Search - Mr. Moto's Last Warning on DVD


Mr. Moto's Last Warning
Mr Moto's Last Warning
Genres: Classics
1hr 11min

Peter Lorre will THRILL you as the mysterious hero, Mr. Moto...! Peter Lorre stars as the soft-spoken Japanese sleuth created by John P. Marquand, with the great John Carradine as British agent Danforth. In Port Said on th...  more »

     
3

Larger Image

Movie Details

Creator: Ricardo Cortez, John Carradine Peter Lorre
Genres: Classics
Sub-Genres: Classics
Studio: Front Row Entertainment Inc
Format: DVD - Black and White
Run Time: 1hr 11min
Screens: Black and White
Number of Discs: 1
SwapaDVD Credits: 1
Total Copies: 0
Members Wishing: 0
Subtitles: English

Similarly Requested DVDs

The Shadow Riders
Director: Andrew V. McLaglen
   PG   1998   1hr 40min
   
The Horse Soldiers
Director: John Ford
   NR   2001   1hr 55min
   
Derailed
   R   2003   1hr 29min
   
Barney - Let's Go to the Zoo
   2003   0hr 30min
   
28 Days Later
Widescreen Edition
Directors: Danny Boyle, Toby James
   R   2003   1hr 53min
   
Dora the Explorer - It's a Party
Directors: Arnie Wong, Sherie Pollack
   UR   2005   0hr 30min
   
Defiance
Director: Edward Zwick
   R   2009   2hr 17min
   
My Favorite Brunette
5
   NR   1hr 25min
   
 

Member Movie Reviews

Matt B. from GETZVILLE, NY
Reviewed on 2/9/2011...
A quartet of spies from various backgrounds plan to blow up the French fleet pulling into Port Said, Egypt and thus sabotage the relations between allies France and Britain. Working for the” International Police” rather than dreaded Japanese secret service (as in the novels by John P. Marquand), Mr. Moto (Peter Lorre) follows their trail to break up their ugly plan.

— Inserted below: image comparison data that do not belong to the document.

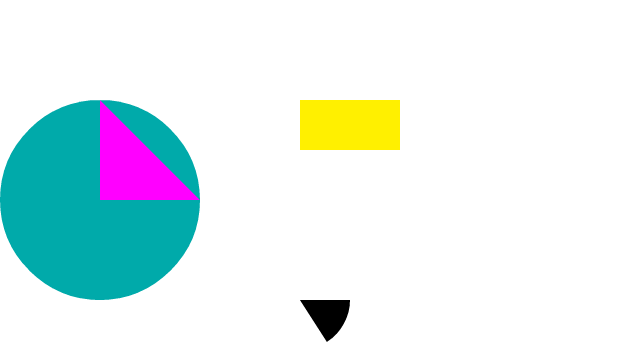
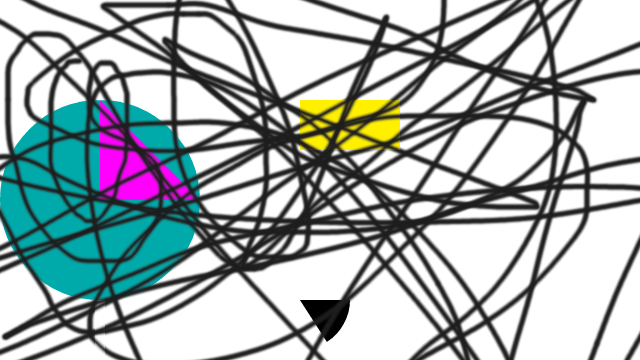
Added Draw Image!!!
Given an image path and a location wher to draw it, the function has 3 diferent options: originalsize, resize and a resize using a multiplier

diff --git a/src/lib.rs b/src/lib.rs
@@ -16,6 +16,8 @@ use font_kit::source::SystemSource;
 
 use euclid::Point2D;
 
+use image::open;
+
 pub enum EventClient {
     LeftClick,
     RightClick,
@@ -24,6 +26,18 @@ pub enum EventClient {
 pub enum MessageXPTO {
     Abc,
     Dfg,
+}
+
+#[derive(Copy, Clone)]
+pub enum DrawImageOptions {
+    OriginalSize,
+    Resize {
+        width: f32,
+        height: f32,
+    },
+    ResizeMultiplyer {
+        mult: f32,
+    }
 }
 
 pub struct DisplayMinifb {
@@ -200,9 +214,23 @@ impl Raqote {
         );
     }
 
-    fn draw_image(&mut self, point: Point2D<f32, f32>) {
-        //self.dt.draw_image_with_size_at(width: f32, height: f32, x: f32, y: f32, image: &Image, options: &DrawOptions)
-        // [todo] how to insert image pointer here?
+    fn draw_image(&mut self, point: Point2D<f32, f32>, path: &str, options: DrawImageOptions) {
+        let rgba = open(path).unwrap().into_rgba();
+        let img: Vec<u32> = rgba.
+            pixels()
+            .map(|p| {
+                ((p[3] as u32) << 24) | ((p[0] as u32) << 16) | ((p[1] as u32) << 8) | (p[2] as u32)
+            })
+            .collect();
+        match options {
+            DrawImageOptions::OriginalSize => 
+                self.dt.draw_image_at(point.x, point.y, &raqote::Image { width:rgba.width() as i32, height: rgba.height() as i32, data: &img}, &DrawOptions::new()),
+            DrawImageOptions::Resize {width, height} => 
+                self.dt.draw_image_with_size_at(width, height,point.x, point.y, &raqote::Image { width:rgba.width() as i32, height: rgba.height() as i32, data: &img}, &DrawOptions::new()),
+            DrawImageOptions::ResizeMultiplyer {mult} => 
+                self.dt.draw_image_with_size_at(rgba.width() as f32*mult,rgba.height() as f32*mult,point.x, point.y, &raqote::Image { width:rgba.width() as i32, height: rgba.height() as i32, data: &img}, &DrawOptions::new()),
+        }
+        
     }
 
     fn draw_text(&mut self, point: Point2D<f32, f32>, string: &str) {
@@ -219,7 +247,7 @@ impl Raqote {
     }
 }
 
-impl Renderer<DisplayMinifb, EventClient, Point2D<f32, f32>, Color> for Raqote {
+impl Renderer<DisplayMinifb, EventClient, Point2D<f32, f32>, Color, DrawImageOptions> for Raqote {
     type Message = MessageXPTO;
     fn map_events(event_client: EventClient) -> event::Event {
         match event_client {
@@ -246,7 +274,7 @@ impl Renderer<DisplayMinifb, EventClient, Point2D<f32, f32>, Color> for Raqote {
 
     fn draw(
         &mut self,
-        instruction: RenderInstruction<Point2D<f32, f32>, Color>,
+        instruction: RenderInstruction<Point2D<f32, f32>, Color, DrawImageOptions>,
         display: &mut DisplayMinifb,
     ) {
         match instruction {
@@ -276,7 +304,7 @@ impl Renderer<DisplayMinifb, EventClient, Point2D<f32, f32>, Color> for Raqote {
                 point_c,
                 color,
             } => self.draw_triangle(point_a, point_b, point_c, color),
-            RenderInstruction::DrawImage { point } => self.draw_image(point),
+            RenderInstruction::DrawImage { point, path, options } => self.draw_image(point, path, options),
             RenderInstruction::DrawText { point, string } => self.draw_text(point, string),
         }
     }

diff --git a/src/bin/draw.rs b/src/bin/draw.rs
@@ -2,12 +2,14 @@ use hyber;
 use hyber::renderer::RenderInstruction;
 use hyber::renderer::RenderInstructionCollection;
 
+use hyber_raqote::DrawImageOptions;
+
 use euclid::Point2D;
 use raqote::Color;
 use std::collections::BTreeMap;
 
 // Method to simulate an iteration over the Render Instructions on the Collection
-fn renderer(render: &BTreeMap<u32, Vec<RenderInstruction<Point2D<f32, f32>, Color>>>) {
+fn renderer(render: &BTreeMap<u32, Vec<RenderInstruction<Point2D<f32, f32>, Color, DrawImageOptions>>>) {
     // Create a Render Instruction Collection with the previous BTreeMap
     let _collection = RenderInstructionCollection {
         instructions: render,
@@ -33,7 +35,7 @@ fn renderer(render: &BTreeMap<u32, Vec<RenderInstruction<Point2D<f32, f32>, Colo
 }
 
 // Method to simulate the creation of frame 1
-fn frame_1(render: &mut BTreeMap<u32, Vec<RenderInstruction<Point2D<f32, f32>, Color>>>) {
+fn frame_1(render: &mut BTreeMap<u32, Vec<RenderInstruction<Point2D<f32, f32>, Color, DrawImageOptions>>>) {
     // Initialize a new vector to hold instructions
     // The vector will contain the widget's instructions list
     // This widget will have ID = 1
@@ -58,6 +60,7 @@ fn frame_1(render: &mut BTreeMap<u32, Vec<RenderInstruction<Point2D<f32, f32>, C
     });
     widget_1_instructions.push(RenderInstruction::DrawText {
         point: Point2D::new(0.0, 0.0),
+        string: "test"
     });
 
     widget_2_instructions.push(RenderInstruction::DrawLine {
@@ -68,6 +71,8 @@ fn frame_1(render: &mut BTreeMap<u32, Vec<RenderInstruction<Point2D<f32, f32>, C
 
     widget_3_instructions.push(RenderInstruction::DrawImage {
         point: Point2D::new(0.0, 0.0),
+        path: "image.png",
+        options: DrawImageOptions::OriginalSize,
     });
 
     widget_4_instructions.push(RenderInstruction::DrawCircle {
@@ -77,6 +82,7 @@ fn frame_1(render: &mut BTreeMap<u32, Vec<RenderInstruction<Point2D<f32, f32>, C
     });
     widget_4_instructions.push(RenderInstruction::DrawText {
         point: Point2D::new(0.0, 0.0),
+        string: "test",
     });
 
     // Insert those widget's instructions on the collection
@@ -88,7 +94,7 @@ fn frame_1(render: &mut BTreeMap<u32, Vec<RenderInstruction<Point2D<f32, f32>, C
 }
 
 // Method to simulate the creation of frame 2
-fn frame_2(render: &mut BTreeMap<u32, Vec<RenderInstruction<Point2D<f32, f32>, Color>>>) {
+fn frame_2(render: &mut BTreeMap<u32, Vec<RenderInstruction<Point2D<f32, f32>, Color, DrawImageOptions>>>) {
     // This widget will have ID = 2
     let widget_2_id = 2;
     let mut widget_2_instructions = Vec::new();
@@ -102,6 +108,7 @@ fn frame_2(render: &mut BTreeMap<u32, Vec<RenderInstruction<Point2D<f32, f32>, C
     });
     widget_2_instructions.push(RenderInstruction::DrawText {
         point: Point2D::new(0.0, 0.0),
+        string: "Test"
     });
 
     // Insert those widget's instructions on the collection

diff --git a/src/bin/pedro.rs b/src/bin/pedro.rs
@@ -52,10 +52,18 @@ fn main() {
         point: Point2D::new(250., 250.),
         string: "Test 123",
     };
+    let image = RenderInstruction::DrawImage {
+        point: Point2D::new(100., 100.),
+        path: "result.png",
+        options: hyber_raqote::DrawImageOptions::ResizeMultiplyer {mult: 1.},
+    };
 
     let size = display.get_size();
+       
     loop {
         raqote.dt.clear(SolidSource::from_unpremultiplied_argb(0xff, 0xff, 0xff, 0xff));
+        
+        raqote.draw(image, &mut display);
         raqote.draw(line, &mut display);
         raqote.draw(circle, &mut display);
         raqote.draw(triangle, &mut display);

Ricardo Cortez plays the ventriloquist to his Cockney dummy Alf. He bothers his girlfriend Virginia Field by making snide comments through the dummy – why is it movie ventriloquists almost always have creepy relationships with their dummies? George Sanders talks with an unidentifiable accent, but there’s no denying his ability to act smoothly as the urbane heel. Another familiar actor - John Carradine – looks odd in a fake beard but his inimitable voice helps us know it’s him. Virginia Field convinces us with a gutsy performance of a woman with a past who does the right thing. Something athletic and confident about her poise reminds me of a dancer or a swimmer.

Peter Lorre made eight movies in this character between 1937 and 1939. When asked how he was able to keep up such a fearsome pace of work, he said in his mordant way, “I had to take a lot of drugs.” But like Sanders and Field, Lorre screen presence shines.

More a spy movie than a mystery, the plot is sound, the incident sensible, the suspense plausible and the action is exciting.